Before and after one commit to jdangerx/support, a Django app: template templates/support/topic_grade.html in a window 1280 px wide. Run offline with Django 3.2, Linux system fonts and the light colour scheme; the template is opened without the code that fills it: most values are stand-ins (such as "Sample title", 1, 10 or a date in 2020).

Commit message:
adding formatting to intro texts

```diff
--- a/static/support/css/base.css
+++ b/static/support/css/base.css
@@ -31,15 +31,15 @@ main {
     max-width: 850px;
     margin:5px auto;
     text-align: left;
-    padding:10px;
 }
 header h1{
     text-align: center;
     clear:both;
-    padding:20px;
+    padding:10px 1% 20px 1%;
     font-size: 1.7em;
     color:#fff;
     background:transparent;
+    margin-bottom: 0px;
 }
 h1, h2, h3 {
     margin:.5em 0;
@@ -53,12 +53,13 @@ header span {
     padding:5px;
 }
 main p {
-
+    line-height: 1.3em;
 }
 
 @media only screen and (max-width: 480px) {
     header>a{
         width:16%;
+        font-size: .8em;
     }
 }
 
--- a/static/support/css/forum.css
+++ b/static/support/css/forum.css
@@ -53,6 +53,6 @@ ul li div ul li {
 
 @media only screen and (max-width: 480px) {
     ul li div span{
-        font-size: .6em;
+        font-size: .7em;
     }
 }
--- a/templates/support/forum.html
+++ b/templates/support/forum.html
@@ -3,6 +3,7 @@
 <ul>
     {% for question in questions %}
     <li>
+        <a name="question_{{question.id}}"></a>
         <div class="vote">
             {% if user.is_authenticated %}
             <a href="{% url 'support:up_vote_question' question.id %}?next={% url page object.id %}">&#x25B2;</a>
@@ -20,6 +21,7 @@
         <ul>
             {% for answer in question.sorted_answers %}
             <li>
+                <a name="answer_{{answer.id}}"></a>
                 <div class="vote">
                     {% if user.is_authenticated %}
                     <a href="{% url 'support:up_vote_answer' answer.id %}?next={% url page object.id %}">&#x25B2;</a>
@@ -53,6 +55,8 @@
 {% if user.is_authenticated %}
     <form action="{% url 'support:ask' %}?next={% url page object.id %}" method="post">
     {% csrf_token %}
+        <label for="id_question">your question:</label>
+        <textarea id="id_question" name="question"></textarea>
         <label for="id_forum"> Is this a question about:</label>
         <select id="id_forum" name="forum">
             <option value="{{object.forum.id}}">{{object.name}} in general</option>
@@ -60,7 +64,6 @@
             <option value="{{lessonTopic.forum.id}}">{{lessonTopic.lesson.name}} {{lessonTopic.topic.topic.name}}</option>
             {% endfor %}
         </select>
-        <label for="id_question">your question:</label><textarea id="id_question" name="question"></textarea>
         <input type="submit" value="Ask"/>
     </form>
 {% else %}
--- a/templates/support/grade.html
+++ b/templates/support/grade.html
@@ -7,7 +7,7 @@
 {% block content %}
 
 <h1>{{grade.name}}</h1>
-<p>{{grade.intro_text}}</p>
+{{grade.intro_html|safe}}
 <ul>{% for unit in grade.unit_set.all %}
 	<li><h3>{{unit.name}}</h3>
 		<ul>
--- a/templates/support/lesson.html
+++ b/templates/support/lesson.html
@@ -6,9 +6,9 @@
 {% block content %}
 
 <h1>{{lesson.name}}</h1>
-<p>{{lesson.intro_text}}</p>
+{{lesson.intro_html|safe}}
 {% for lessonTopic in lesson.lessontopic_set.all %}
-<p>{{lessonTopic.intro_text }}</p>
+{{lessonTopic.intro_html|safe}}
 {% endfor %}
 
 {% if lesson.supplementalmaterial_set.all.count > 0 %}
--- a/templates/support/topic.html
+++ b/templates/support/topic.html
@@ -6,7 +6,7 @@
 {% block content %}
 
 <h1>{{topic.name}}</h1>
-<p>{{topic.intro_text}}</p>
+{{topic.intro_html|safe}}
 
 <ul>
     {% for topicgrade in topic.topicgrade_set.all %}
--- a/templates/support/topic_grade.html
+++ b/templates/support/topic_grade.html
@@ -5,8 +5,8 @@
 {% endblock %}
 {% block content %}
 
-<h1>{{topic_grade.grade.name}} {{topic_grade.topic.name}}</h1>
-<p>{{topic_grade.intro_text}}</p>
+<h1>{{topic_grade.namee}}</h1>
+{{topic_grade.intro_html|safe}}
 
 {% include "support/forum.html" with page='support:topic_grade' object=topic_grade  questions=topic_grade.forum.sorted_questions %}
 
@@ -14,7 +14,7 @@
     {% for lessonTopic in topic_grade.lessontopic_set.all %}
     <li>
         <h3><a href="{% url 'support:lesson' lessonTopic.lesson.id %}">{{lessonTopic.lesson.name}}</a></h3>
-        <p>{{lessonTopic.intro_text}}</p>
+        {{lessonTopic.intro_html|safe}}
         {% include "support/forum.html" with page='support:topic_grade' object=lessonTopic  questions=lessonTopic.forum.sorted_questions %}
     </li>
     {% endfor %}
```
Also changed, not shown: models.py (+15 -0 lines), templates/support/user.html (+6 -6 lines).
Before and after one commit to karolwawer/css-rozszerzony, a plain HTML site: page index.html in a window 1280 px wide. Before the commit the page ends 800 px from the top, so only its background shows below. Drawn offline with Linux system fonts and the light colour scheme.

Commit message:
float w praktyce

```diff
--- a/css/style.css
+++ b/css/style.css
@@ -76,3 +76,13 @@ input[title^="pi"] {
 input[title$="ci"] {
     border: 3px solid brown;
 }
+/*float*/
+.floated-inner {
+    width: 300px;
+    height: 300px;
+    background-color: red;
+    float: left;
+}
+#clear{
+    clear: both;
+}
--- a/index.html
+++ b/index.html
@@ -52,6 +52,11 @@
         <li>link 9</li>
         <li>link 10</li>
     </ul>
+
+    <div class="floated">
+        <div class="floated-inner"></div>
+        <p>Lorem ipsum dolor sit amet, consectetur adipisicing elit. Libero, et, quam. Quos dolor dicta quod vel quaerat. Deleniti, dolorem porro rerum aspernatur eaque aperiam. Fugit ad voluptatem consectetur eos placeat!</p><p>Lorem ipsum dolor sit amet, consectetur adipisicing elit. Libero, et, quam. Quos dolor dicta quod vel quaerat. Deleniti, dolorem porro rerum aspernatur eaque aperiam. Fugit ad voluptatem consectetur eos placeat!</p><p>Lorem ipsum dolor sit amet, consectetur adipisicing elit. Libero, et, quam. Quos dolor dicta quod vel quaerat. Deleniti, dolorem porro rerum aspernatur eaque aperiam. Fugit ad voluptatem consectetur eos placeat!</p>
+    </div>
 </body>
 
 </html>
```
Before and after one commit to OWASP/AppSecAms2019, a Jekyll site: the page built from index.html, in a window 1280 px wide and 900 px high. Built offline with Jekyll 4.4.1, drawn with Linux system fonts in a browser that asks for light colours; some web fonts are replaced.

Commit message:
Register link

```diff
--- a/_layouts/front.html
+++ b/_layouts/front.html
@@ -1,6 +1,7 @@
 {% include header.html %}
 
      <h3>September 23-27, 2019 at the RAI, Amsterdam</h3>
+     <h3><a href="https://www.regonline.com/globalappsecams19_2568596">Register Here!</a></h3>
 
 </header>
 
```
■ ■ ■ ■
**Exercise**
This exercise calls for an exact reproduction of the material.

**Written solution**
Before and after one commit to jdangerx/support, a Django app: template templates/support/topic_grade.html in a window 1280 px wide. Run offline with Django 3.2, Linux system fonts and the light colour scheme; the template is opened without the code that fills it: most values are stand-ins (such as "Sample title", 1, 10 or a date in 2020).

Commit message:
adding formatting to intro texts

```diff
--- a/static/support/css/base.css
+++ b/static/support/css/base.css
@@ -31,15 +31,15 @@ main {
     max-width: 850px;
     margin:5px auto;
     text-align: left;
-    padding:10px;
 }
 header h1{
     text-align: center;
     clear:both;
-    padding:20px;
+    padding:10px 1% 20px 1%;
     font-size: 1.7em;
     color:#fff;
     background:transparent;
+    margin-bottom: 0px;
 }
 h1, h2, h3 {
     margin:.5em 0;
@@ -53,12 +53,13 @@ header span {
     padding:5px;
 }
 main p {
-
+    line-height: 1.3em;
 }
 
 @media only screen and (max-width: 480px) {
     header>a{
         width:16%;
+        font-size: .8em;
     }
 }
 
--- a/static/support/css/forum.css
+++ b/static/support/css/forum.css
@@ -53,6 +53,6 @@ ul li div ul li {
 
 @media only screen and (max-width: 480px) {
     ul li div span{
-        font-size: .6em;
+        font-size: .7em;
     }
 }
--- a/templates/support/forum.html
+++ b/templates/support/forum.html
@@ -3,6 +3,7 @@
 <ul>
     {% for question in questions %}
     <li>
+        <a name="question_{{question.id}}"></a>
         <div class="vote">
             {% if user.is_authenticated %}
             <a href="{% url 'support:up_vote_question' question.id %}?next={% url page object.id %}">&#x25B2;</a>
@@ -20,6 +21,7 @@
         <ul>
             {% for answer in question.sorted_answers %}
             <li>
+                <a name="answer_{{answer.id}}"></a>
                 <div class="vote">
                     {% if user.is_authenticated %}
                     <a href="{% url 'support:up_vote_answer' answer.id %}?next={% url page object.id %}">&#x25B2;</a>
@@ -53,6 +55,8 @@
 {% if user.is_authenticated %}
     <form action="{% url 'support:ask' %}?next={% url page object.id %}" method="post">
     {% csrf_token %}
+        <label for="id_question">your question:</label>
+        <textarea id="id_question" name="question"></textarea>
         <label for="id_forum"> Is this a question about:</label>
         <select id="id_forum" name="forum">
             <option value="{{object.forum.id}}">{{object.name}} in general</option>
@@ -60,7 +64,6 @@
             <option value="{{lessonTopic.forum.id}}">{{lessonTopic.lesson.name}} {{lessonTopic.topic.topic.name}}</option>
             {% endfor %}
         </select>
-        <label for="id_question">your question:</label><textarea id="id_question" name="question"></textarea>
         <input type="submit" value="Ask"/>
     </form>
 {% else %}
--- a/templates/support/grade.html
+++ b/templates/support/grade.html
@@ -7,7 +7,7 @@
 {% block content %}
 
 <h1>{{grade.name}}</h1>
-<p>{{grade.intro_text}}</p>
+{{grade.intro_html|safe}}
 <ul>{% for unit in grade.unit_set.all %}
 	<li><h3>{{unit.name}}</h3>
 		<ul>
--- a/templates/support/lesson.html
+++ b/templates/support/lesson.html
@@ -6,9 +6,9 @@
 {% block content %}
 
 <h1>{{lesson.name}}</h1>
-<p>{{lesson.intro_text}}</p>
+{{lesson.intro_html|safe}}
 {% for lessonTopic in lesson.lessontopic_set.all %}
-<p>{{lessonTopic.intro_text }}</p>
+{{lessonTopic.intro_html|safe}}
 {% endfor %}
 
 {% if lesson.supplementalmaterial_set.all.count > 0 %}
--- a/templates/support/topic.html
+++ b/templates/support/topic.html
@@ -6,7 +6,7 @@
 {% block content %}
 
 <h1>{{topic.name}}</h1>
-<p>{{topic.intro_text}}</p>
+{{topic.intro_html|safe}}
 
 <ul>
     {% for topicgrade in topic.topicgrade_set.all %}
--- a/templates/support/topic_grade.html
+++ b/templates/support/topic_grade.html
@@ -5,8 +5,8 @@
 {% endblock %}
 {% block content %}
 
-<h1>{{topic_grade.grade.name}} {{topic_grade.topic.name}}</h1>
-<p>{{topic_grade.intro_text}}</p>
+<h1>{{topic_grade.namee}}</h1>
+{{topic_grade.intro_html|safe}}
 
 {% include "support/forum.html" with page='support:topic_grade' object=topic_grade  questions=topic_grade.forum.sorted_questions %}
 
@@ -14,7 +14,7 @@
     {% for lessonTopic in topic_grade.lessontopic_set.all %}
     <li>
         <h3><a href="{% url 'support:lesson' lessonTopic.lesson.id %}">{{lessonTopic.lesson.name}}</a></h3>
-        <p>{{lessonTopic.intro_text}}</p>
+        {{lessonTopic.intro_html|safe}}
         {% include "support/forum.html" with page='support:topic_grade' object=lessonTopic  questions=lessonTopic.forum.sorted_questions %}
     </li>
     {% endfor %}
```
Also changed, not shown: models.py (+15 -0 lines), templates/support/user.html (+6 -6 lines).
Before and after one commit to karolwawer/css-rozszerzony, a plain HTML site: page index.html in a window 1280 px wide. Before the commit the page ends 800 px from the top, so only its background shows below. Drawn offline with Linux system fonts and the light colour scheme.

Commit message:
float w praktyce

```diff
--- a/css/style.css
+++ b/css/style.css
@@ -76,3 +76,13 @@ input[title^="pi"] {
 input[title$="ci"] {
     border: 3px solid brown;
 }
+/*float*/
+.floated-inner {
+    width: 300px;
+    height: 300px;
+    background-color: red;
+    float: left;
+}
+#clear{
+    clear: both;
+}
--- a/index.html
+++ b/index.html
@@ -52,6 +52,11 @@
         <li>link 9</li>
         <li>link 10</li>
     </ul>
+
+    <div class="floated">
+        <div class="floated-inner"></div>
+        <p>Lorem ipsum dolor sit amet, consectetur adipisicing elit. Libero, et, quam. Quos dolor dicta quod vel quaerat. Deleniti, dolorem porro rerum aspernatur eaque aperiam. Fugit ad voluptatem consectetur eos placeat!</p><p>Lorem ipsum dolor sit amet, consectetur adipisicing elit. Libero, et, quam. Quos dolor dicta quod vel quaerat. Deleniti, dolorem porro rerum aspernatur eaque aperiam. Fugit ad voluptatem consectetur eos placeat!</p><p>Lorem ipsum dolor sit amet, consectetur adipisicing elit. Libero, et, quam. Quos dolor dicta quod vel quaerat. Deleniti, dolorem porro rerum aspernatur eaque aperiam. Fugit ad voluptatem consectetur eos placeat!</p>
+    </div>
 </body>
 
 </html>
```
Before and after one commit to OWASP/AppSecAms2019, a Jekyll site: the page built from index.html, in a window 1280 px wide and 900 px high. Built offline with Jekyll 4.4.1, drawn with Linux system fonts in a browser that asks for light colours; some web fonts are replaced.

Commit message:
Register link

```diff
--- a/_layouts/front.html
+++ b/_layouts/front.html
@@ -1,6 +1,7 @@
 {% include header.html %}
 
      <h3>September 23-27, 2019 at the RAI, Amsterdam</h3>
+     <h3><a href="https://www.regonline.com/globalappsecams19_2568596">Register Here!</a></h3>
 
 </header>
 
```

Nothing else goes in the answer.